As of May 21st, Wasatch County is now in the Low Risk or better known as the Yellow phase.
We are still open and scheduling visits, including: well visits, med checks, immunization visits, and sick visits. If your child missed a wellness visit over the past couple months please give us a call and we can get you caught up.
Few things to remember:
- Med checks and a select few sick visits may be done via Telehealth.
- Sick visits will be separated from all other appointments by time and location within our office.
- Face masks are not required but encouraged for all visitors 2 years old and up.
- All of our staff will be wearing masks and taking precautions such as frequent hand washing.
- Please only bring the scheduled child and guardian to your visit.
- Patients are roomed immediately after checking in to help reduce time in the waiting room.
- Hand sanitizer is placed outside of our door, please apply some to your hands before entering the office.
Heber Valley Pediatrics is committed to the well-being of all children and to providing the safest environment for patients, employees, physicians and our community. We are dedicated to providing you with the most informative and accurate information.
FAQ about COVID-19
Where did this virus come from? Coronaviruses are a large family of viruses. Some of these can cause sickness in people and others only in animals. Very rarely, coronaviruses that infect animals can learn to infect people.
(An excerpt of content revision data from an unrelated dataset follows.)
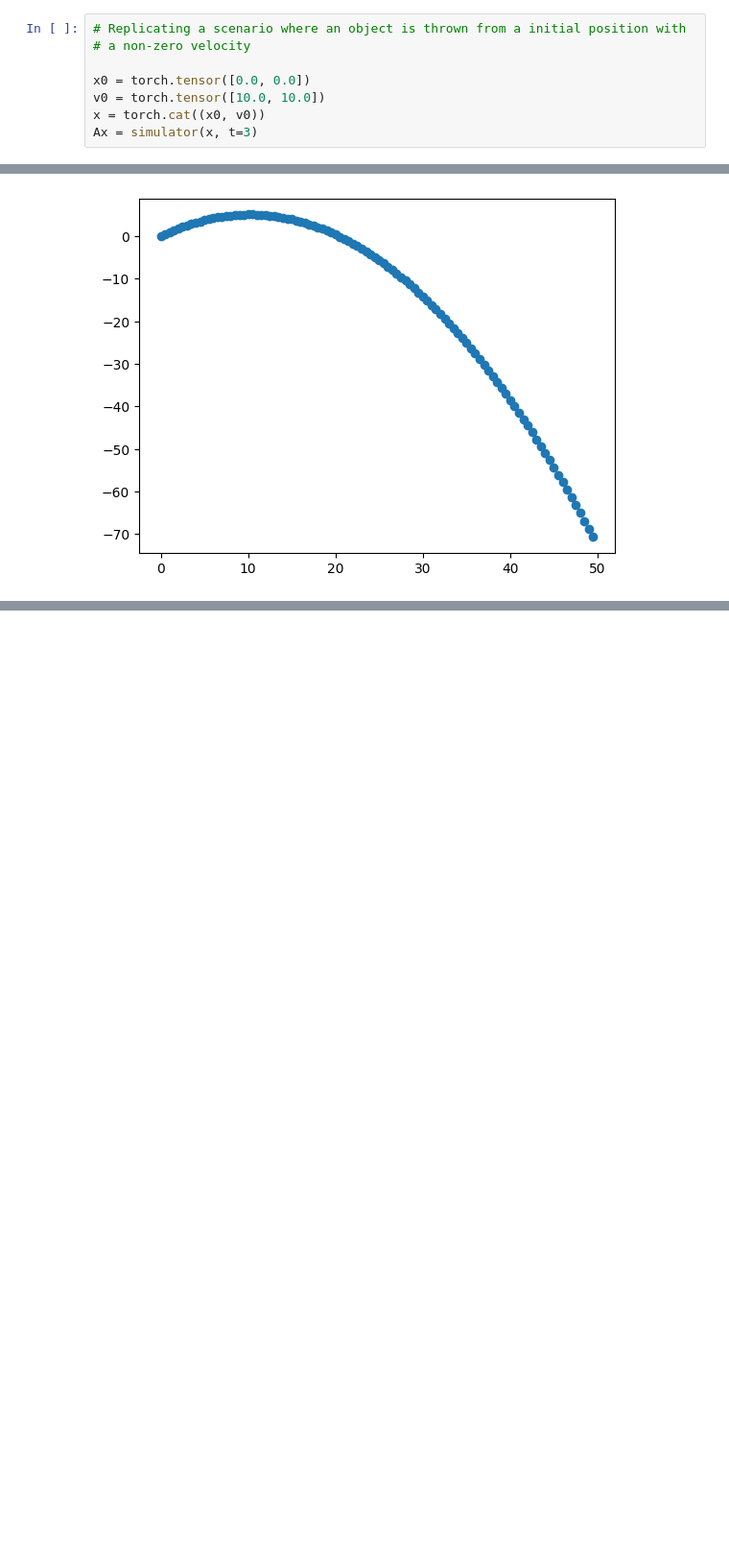
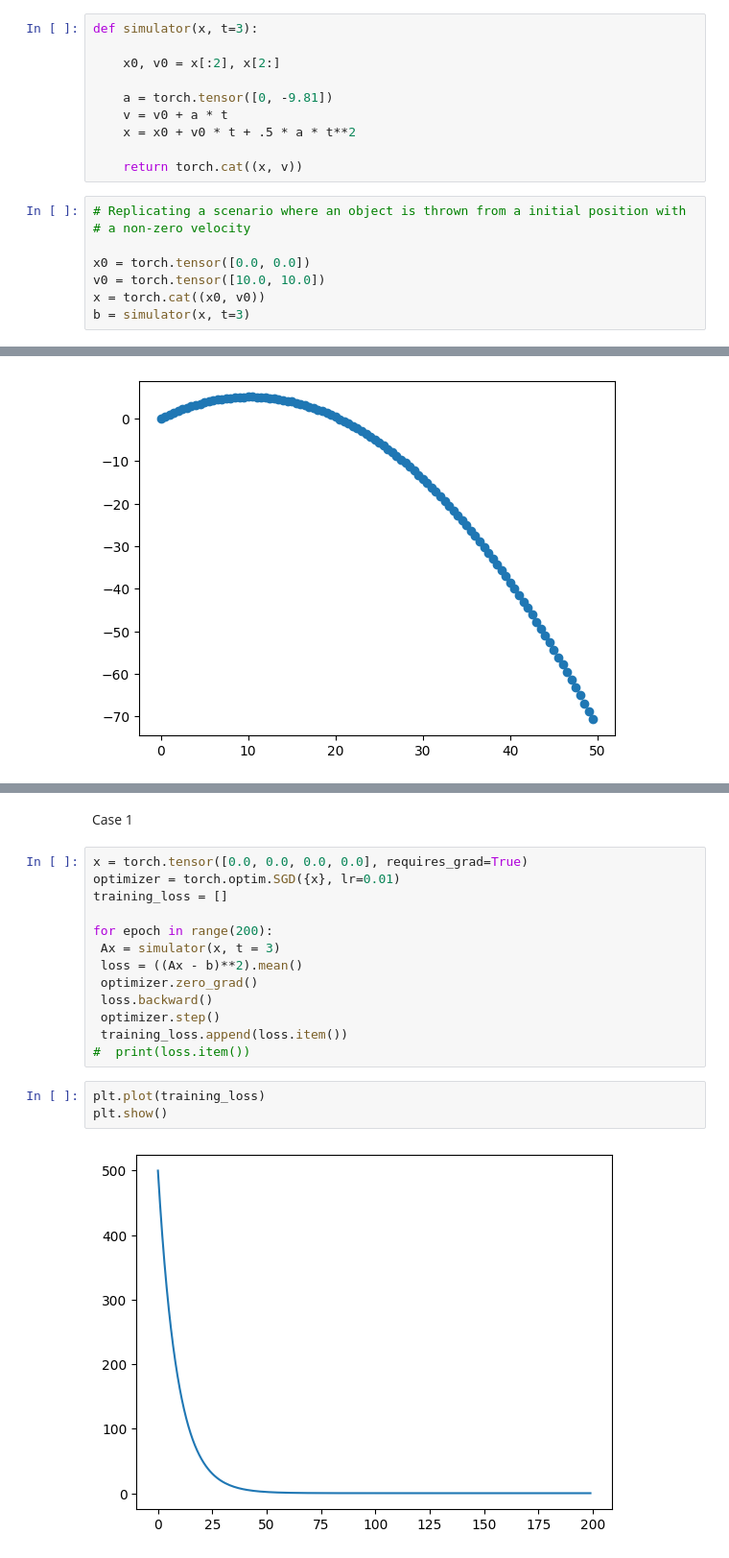
Before and after one commit to tvpian/NERF_Series, a Jupyter notebook: NERF_Series_01_Reconstruction.ipynb, the cells around one changed output, grey strips where cells are left out. Shown at 96% size. Saved outputs shown, nothing was run; the diff lists cells and outputs as text; blank space fills up the shorter version.

Commit message:
Added the optimization loop for minimizing the error

```diff
--- a/NERF_Series_01_Reconstruction.ipynb
+++ b/NERF_Series_01_Reconstruction.ipynb
@@ -9,3 +8,13 @@ from simulator import simulator
+# %%
+def simulator(x, t=3):
+
+    x0, v0 = x[:2], x[2:]
+
+    a = torch.tensor([0, -9.81])
+    v = v0 + a * t
+    x = x0 + v0 * t + .5 * a * t**2
+
+    return torch.cat((x, v))
 # %%
 # Replicating a scenario where an object is thrown from a initial position with
 # a non-zero velocity
@@ -13,7 +22,7 @@ from simulator import simulator
 x0 = torch.tensor([0.0, 0.0])
 v0 = torch.tensor([10.0, 10.0])
 x = torch.cat((x0, v0))
-Ax = simulator(x, t=3)
+b = simulator(x, t=3)
 # %%
 all_pos = []
 for t in range(100):
@@ -33,0 +45,20 @@ A - the model that can simulate how the pictures taken from a camera or phone wo
+# %% [markdown]
+Case 1
+# %%
+x = torch.tensor([0.0, 0.0, 0.0, 0.0], requires_grad=True)
+optimizer = torch.optim.SGD({x}, lr=0.01)
+training_loss = []
+
+for epoch in range(200):
+ Ax = simulator(x, t = 3)
+ loss = ((Ax - b)**2).mean()
+ optimizer.zero_grad()
+ loss.backward()
+ optimizer.step()
+ training_loss.append(loss.item())
+#  print(loss.item())
+# %%
+plt.plot(training_loss)
+plt.show()
+# %% [output]
+[figure, added]
```
Also changed, not shown: parts of 2 cells of this notebook.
This is what seems to have happened with the virus that causes COVID-19.
What are the symptoms? Symptoms can range from mild to severe. The most common are fever, cough, and shortness of breath. There also may be others, such as a sore throat or runny nose, and some people may have no symptoms at all.
How does it spread? The virus is thought to spread mainly from person-to-person, through respiratory droplets which are sprayed all around when an infected person coughs or sneezes. It is also possible that a person may catch COVID-19 by touching something that has the virus on it and then touching their own mouth, nose, or possibly their eyes.
How long can a person be contagious? The incubation period can be up to 14 days. This is the time from when someone catches a virus until the time they start to feel sick. Some people may be contagious even before they show symptoms. People should be considered contagious until their symptoms are gone and they have had at least 24 hours without fever, without taking fever medicine.
What can you do to best prevent catching or spreading a virus?
- Avoid touching your eyes, nose, and mouth.
- Cover your cough or sneeze with a tissue, then throw the tissue in the trash.
- Clean and disinfect frequently touched objects and surfaces using a regular household cleaning spray or wipes.
- Wash your hands often with soap and water for at least 20 seconds. If soap and water are not readily available, use an alcohol-based hand sanitizer with at least 60% alcohol.
- Vaccinations – Stay up to date on vaccinations, including the flu shot.
- Avoid close contact with people who are sick. Stay at least 6 feet away from anyone showing obvious symptoms. Avoid traveling to areas where the virus is spreading rapidly.
- Stay home when you are sick.
Should I wear a mask to protect myself? People who are well should not be wearing a facemask, because it is not designed to protect the person who is wearing it. Regular facemasks should be worn by people who are sick with COVID-19 to help prevent the spread of the disease to others. The use of a special N95 facemask is only recommended for health workers and others who are taking care of someone who is sick with COVID-19 in a close setting.
What should I do if I think I have Coronavirus or if I think I have been exposed?
If you are feeling sick, you should stay at home, avoid public places, and self-monitor for 14 days from the time you think you were exposed. If you develop fever or any other symptoms, you should contact your local health department for further instructions. There is no specific treatment for COVID-19. Typical care for a mild case should be the same as would be provided for a flu-like sickness.